The bottom line is that our future as a country depends on whether we stand up for our children today, regardless of race, class, gender, or immigration status. Children of immigrants now comprise 1 in 4 U.S. children, and will also be
our future voters, community leaders, and workers. Thus, it is critical that we hold our policymakers accountable for pushing irresponsible policies at the state or federal level that would deny any segment of our child population from the resources they need to grow and thrive.
In America, we simply don’t punish children because of their circumstances or who their parents are. Just as we will not deny any child access to an education, we likewise should not deny any child access to food or shelter. The anniversary of the Plyler v. Doe ruling should serve as a reminder that it is in our best interest to ensure the dignity and success of every single child.
This post also appears on MomsRising.org.

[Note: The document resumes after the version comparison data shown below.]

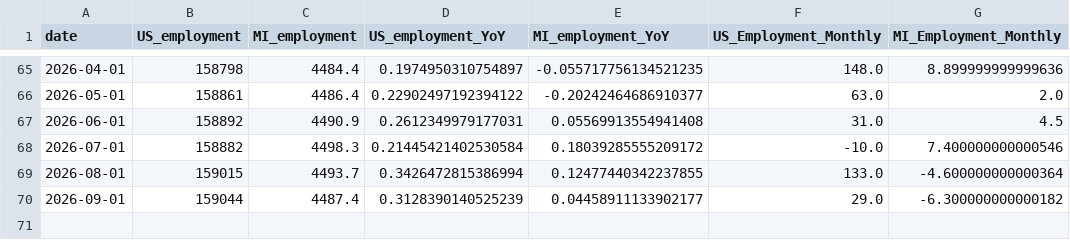
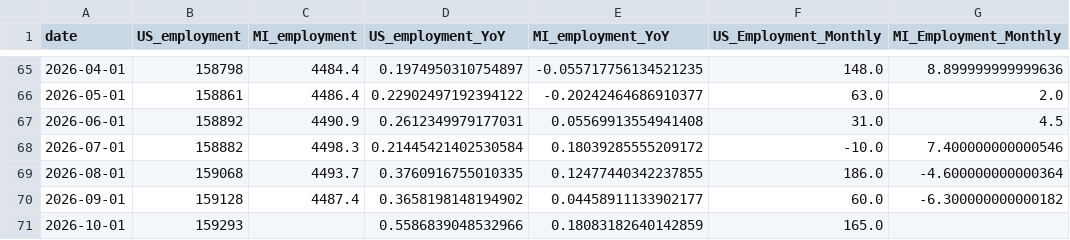
Before and after one commit to ChrisHolman-Econ/Econ-Dashboard-2026, a CSV file: data/processed/employment_comparison.csv, drawn as a sheet; only a part is shown, gaps mark what is left out.

```diff
--- a/data/processed/employment_comparison.csv
+++ b/data/processed/employment_comparison.csv
@@ -68,3 +68,4 @@ date,US_employment,MI_employment,US_employment_YoY,MI_employment_YoY,US_Employme
 2026-07-01,158882,4498.3,0.21445421402530584,0.18039285555209172,-10.0,7.400000000000546
-2026-08-01,159015,4493.7,0.3426472815386994,0.12477440342237855,133.0,-4.600000000000364
-2026-09-01,159044,4487.4,0.3128390140525239,0.04458911133902177,29.0,-6.300000000000182
+2026-08-01,159068,4493.7,0.3760916755010335,0.12477440342237855,186.0,-4.600000000000364
+2026-09-01,159128,4487.4,0.3658198148194902,0.04458911133902177,60.0,-6.300000000000182
+2026-10-01,159293,,0.5586839048532966,0.18083182640142859,165.0,
```
Also changed, not shown: data/processed/unemployment_comparison.csv.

The bipartisan Child Tax Credit was designed to help families manage the costs of raising children and make it easier for them to meet basic needs. A proposal advancing in the House of Representatives could undermine the CTC and raise taxes on the families of more than 4.5 million U.S. citizen children.